In the late sixties and early seventies, the club became increasingly more popular, with many members interested in colour photography, but, despite this, the loyalties of the majority still lay with black and white. The feeling amongst these members was that the technique of colour photography had been made so easy that people tended to rest content with it, not realising that the artistic side was more important, and that success, in this required long and careful study!

By 1977, interest in the club had diminished so such that the club stopped meeting.

In March, 1982, thanks to the late Drew Waldie, an open meeting was held in Old Gala House to see if there was enough interest to revive the Club.

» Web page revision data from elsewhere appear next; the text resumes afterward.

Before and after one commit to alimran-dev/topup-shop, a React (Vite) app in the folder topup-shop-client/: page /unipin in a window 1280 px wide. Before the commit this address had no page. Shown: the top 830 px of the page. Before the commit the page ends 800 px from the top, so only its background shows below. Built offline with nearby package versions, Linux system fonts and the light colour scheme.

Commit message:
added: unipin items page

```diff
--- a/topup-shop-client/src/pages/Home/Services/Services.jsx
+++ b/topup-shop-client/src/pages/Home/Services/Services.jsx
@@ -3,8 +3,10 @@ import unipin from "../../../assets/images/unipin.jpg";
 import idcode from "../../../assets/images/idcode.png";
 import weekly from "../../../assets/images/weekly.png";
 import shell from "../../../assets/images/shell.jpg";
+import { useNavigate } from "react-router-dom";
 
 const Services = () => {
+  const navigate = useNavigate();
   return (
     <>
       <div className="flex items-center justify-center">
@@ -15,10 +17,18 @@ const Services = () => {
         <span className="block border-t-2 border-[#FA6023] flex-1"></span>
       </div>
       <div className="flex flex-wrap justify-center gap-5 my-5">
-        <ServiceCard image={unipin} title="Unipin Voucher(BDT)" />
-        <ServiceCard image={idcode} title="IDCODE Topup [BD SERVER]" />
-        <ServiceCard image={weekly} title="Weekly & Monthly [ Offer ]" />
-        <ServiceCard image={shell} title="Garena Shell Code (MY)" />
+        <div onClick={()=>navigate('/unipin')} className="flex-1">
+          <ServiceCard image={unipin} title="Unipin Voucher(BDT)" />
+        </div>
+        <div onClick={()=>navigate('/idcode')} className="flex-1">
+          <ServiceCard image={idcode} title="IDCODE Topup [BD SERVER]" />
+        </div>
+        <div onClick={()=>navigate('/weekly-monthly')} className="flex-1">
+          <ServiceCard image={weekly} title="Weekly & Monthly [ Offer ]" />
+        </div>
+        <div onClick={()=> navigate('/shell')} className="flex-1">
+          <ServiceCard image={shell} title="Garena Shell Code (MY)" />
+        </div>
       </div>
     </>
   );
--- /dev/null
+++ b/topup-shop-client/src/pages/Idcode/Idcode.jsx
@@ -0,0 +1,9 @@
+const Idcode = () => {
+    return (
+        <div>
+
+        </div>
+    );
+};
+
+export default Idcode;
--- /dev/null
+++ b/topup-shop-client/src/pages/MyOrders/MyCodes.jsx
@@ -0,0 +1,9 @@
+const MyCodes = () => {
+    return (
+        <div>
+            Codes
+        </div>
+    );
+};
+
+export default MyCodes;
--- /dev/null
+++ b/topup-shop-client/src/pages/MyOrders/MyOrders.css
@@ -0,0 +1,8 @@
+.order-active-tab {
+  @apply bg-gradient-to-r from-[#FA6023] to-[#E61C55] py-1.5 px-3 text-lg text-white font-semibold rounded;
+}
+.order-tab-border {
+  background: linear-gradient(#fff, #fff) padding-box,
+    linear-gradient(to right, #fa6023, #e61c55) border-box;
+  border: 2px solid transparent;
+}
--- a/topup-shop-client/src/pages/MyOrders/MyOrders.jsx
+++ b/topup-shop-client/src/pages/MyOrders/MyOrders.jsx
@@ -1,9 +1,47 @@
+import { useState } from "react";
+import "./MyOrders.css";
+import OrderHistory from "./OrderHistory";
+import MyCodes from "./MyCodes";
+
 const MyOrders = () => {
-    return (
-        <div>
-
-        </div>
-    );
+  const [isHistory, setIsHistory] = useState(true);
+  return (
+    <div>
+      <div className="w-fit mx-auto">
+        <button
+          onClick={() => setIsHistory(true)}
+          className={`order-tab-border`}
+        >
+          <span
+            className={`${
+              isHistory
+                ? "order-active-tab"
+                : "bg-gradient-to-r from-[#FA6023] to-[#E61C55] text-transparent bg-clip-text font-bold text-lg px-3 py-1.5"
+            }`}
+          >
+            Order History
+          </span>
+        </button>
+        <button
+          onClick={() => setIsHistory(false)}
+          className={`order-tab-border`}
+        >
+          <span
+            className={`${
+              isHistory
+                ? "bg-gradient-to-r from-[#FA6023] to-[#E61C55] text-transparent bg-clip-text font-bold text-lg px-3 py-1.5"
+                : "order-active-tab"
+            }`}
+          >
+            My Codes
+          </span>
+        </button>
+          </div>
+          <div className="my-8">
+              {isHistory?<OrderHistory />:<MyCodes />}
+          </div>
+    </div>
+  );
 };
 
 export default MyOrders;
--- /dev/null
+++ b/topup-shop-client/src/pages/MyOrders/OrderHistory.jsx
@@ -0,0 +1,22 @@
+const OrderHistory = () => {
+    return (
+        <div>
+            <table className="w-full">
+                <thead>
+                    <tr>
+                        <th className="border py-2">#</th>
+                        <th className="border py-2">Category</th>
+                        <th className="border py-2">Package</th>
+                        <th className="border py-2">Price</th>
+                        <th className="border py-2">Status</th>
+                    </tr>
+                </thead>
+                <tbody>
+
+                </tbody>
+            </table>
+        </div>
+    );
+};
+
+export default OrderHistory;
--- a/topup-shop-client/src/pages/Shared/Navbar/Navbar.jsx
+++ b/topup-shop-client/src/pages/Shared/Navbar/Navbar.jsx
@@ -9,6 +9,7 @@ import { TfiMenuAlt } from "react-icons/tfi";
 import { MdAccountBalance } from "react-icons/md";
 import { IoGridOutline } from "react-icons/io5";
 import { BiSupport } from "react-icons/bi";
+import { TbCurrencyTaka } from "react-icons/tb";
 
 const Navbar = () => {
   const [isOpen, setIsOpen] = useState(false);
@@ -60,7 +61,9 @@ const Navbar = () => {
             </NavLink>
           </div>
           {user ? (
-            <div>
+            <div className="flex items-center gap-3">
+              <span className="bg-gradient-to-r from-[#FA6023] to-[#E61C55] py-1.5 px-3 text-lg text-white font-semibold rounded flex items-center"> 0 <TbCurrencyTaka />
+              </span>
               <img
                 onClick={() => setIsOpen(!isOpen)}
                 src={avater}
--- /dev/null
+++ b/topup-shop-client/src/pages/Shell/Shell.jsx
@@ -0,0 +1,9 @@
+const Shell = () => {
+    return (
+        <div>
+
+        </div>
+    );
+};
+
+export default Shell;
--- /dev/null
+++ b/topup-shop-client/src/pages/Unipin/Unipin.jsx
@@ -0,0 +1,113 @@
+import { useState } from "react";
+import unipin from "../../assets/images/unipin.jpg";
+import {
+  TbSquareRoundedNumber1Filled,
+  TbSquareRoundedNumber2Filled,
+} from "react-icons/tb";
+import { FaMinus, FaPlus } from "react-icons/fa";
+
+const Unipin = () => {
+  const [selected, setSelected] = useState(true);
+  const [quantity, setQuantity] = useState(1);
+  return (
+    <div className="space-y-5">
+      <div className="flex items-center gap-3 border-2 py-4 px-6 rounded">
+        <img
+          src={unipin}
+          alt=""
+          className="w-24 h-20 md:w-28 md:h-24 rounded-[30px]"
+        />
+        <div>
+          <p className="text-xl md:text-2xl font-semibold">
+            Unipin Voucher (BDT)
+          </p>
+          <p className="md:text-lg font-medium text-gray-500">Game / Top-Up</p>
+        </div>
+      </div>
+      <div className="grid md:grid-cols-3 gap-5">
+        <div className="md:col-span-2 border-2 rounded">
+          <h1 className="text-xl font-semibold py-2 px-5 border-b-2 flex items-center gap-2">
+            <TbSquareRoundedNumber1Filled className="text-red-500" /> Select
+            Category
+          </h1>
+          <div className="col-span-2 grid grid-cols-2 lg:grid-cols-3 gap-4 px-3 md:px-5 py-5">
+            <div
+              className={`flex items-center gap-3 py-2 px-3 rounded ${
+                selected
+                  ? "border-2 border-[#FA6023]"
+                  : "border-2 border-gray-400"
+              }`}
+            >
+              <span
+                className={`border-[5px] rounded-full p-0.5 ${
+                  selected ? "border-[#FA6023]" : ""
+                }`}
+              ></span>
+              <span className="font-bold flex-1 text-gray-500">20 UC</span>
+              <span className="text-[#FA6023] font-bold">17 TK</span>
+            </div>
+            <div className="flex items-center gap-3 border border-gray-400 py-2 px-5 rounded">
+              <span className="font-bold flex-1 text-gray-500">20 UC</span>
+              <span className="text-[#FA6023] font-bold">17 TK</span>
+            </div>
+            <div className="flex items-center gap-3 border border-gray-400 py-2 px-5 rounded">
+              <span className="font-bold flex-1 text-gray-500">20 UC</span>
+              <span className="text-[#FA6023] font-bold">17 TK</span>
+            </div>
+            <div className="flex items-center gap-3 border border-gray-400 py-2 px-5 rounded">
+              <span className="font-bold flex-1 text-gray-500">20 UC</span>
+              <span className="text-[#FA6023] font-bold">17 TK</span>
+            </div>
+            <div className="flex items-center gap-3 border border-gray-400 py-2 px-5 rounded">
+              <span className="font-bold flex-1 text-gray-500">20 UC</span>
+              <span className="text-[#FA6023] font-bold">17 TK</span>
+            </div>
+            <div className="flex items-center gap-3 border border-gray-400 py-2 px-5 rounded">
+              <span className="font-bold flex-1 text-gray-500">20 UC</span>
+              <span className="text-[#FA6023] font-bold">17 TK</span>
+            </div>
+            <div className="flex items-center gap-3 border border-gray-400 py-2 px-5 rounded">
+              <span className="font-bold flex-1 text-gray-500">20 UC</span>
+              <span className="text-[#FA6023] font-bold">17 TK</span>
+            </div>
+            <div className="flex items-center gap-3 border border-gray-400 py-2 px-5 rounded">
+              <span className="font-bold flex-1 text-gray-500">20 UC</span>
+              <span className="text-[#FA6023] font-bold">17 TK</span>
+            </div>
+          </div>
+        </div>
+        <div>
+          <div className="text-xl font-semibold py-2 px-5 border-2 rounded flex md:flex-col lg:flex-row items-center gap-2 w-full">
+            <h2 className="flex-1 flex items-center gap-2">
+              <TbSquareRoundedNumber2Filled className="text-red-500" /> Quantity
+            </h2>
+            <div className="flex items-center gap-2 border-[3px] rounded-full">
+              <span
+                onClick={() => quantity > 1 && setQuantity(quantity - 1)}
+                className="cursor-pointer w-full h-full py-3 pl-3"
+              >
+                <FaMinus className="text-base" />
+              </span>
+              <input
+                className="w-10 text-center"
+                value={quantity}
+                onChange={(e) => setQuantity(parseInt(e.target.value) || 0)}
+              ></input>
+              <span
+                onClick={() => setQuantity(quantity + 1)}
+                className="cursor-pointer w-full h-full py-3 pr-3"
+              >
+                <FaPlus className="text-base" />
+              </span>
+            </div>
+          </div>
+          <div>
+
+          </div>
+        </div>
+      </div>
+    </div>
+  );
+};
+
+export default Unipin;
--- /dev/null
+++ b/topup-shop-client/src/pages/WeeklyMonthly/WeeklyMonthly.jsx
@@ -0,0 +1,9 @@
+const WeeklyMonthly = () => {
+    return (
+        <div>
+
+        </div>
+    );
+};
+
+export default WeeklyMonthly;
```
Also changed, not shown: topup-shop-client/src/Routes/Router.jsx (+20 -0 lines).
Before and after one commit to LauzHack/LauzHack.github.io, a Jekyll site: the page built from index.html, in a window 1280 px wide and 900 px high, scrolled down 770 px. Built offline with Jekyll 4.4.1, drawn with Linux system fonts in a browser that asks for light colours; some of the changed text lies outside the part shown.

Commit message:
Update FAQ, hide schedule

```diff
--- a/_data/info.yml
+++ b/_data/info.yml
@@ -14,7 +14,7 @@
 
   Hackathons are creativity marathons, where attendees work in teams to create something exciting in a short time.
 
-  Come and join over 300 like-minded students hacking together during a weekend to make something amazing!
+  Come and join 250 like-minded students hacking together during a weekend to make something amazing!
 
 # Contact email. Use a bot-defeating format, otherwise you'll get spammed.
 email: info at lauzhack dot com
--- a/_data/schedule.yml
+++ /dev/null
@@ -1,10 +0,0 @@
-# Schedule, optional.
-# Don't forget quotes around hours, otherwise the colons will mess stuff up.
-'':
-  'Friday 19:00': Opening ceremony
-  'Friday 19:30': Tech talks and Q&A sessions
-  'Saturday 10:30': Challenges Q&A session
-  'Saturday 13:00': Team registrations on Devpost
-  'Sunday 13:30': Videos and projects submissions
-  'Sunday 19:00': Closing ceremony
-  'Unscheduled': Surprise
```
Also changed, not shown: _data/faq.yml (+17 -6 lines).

Approx. 50 people attended and, thankfully, since then Galashiels Camera Club has been in existence.

The club is now preparing to start a second winter season in Langlee Centre, where a new darkroom has been installed for the members.

New members are always made welcome in the club, and it is hoped that they too will be infected by the enthusiasm which had been generated over the last fifty years.

Sheila Scott
1984


The last 25 years

(Notes from 75th Anniversary Exhibition – currently on show at Old Gala House until 31st October 2009)

This exhibition, marking the 75th anniversary of the founding of the Club, is a celebration of the diversity of interests of it’s members, as well as the range of techniques used – from medium format, 35mm and of course digital.

The images you see in the exhibition have been selected by the individual members from their own portfolios, to represent their work. They are not necessarily all prize winners (although many are), nor are they meant to be.

Photographers of all levels and abilities are welcome at the Club.

Since 1984 Galashiels Camera Club have met in the Langlee Community Centre, and although have had their ups and downs like any other club, still have a healthy membership. Currently we have around 35.

This year we will be hosting the clubs 21st Annual Agricultural Photographic Competition (“the Agri”), in association with the Borders NFU. This is an open competition, and attracts 100’s of entries from as far a-field as Berwick-upon-Tweed and Newcastleton.

In 1998 we received a grant from “Awards for All” to buy a computer and associated kit. This was the first foray into the digital world for the club. Although even today not all members have fully embraced the digital technology (and there is nothing wrong with that!), the club does have it’s own digital projector which is used regularly.

Much like 50 years ago, the Camera Club still has it’s usual round of competitions, lectures, slide shows, practical nights and outings. We also take part in competitions run by the SPF, and also local inter-club competitions.

In addition to that, we have also been involved with the Langlee Carnival since it’s resurrection in 2004. We were asked to record the day’s events, and display the work of the Club. There are a selection of the images taken on display in this exhibition.

The Club has also been represented at the Borders Adult Learning and Achievement Group’s BIG event at the Volunteer Hall, Galashiels, for the last few years.

Ian Oliver
Chairman – 2009

Re-enacting the 1950 outing

Re-enacting the 1950 outing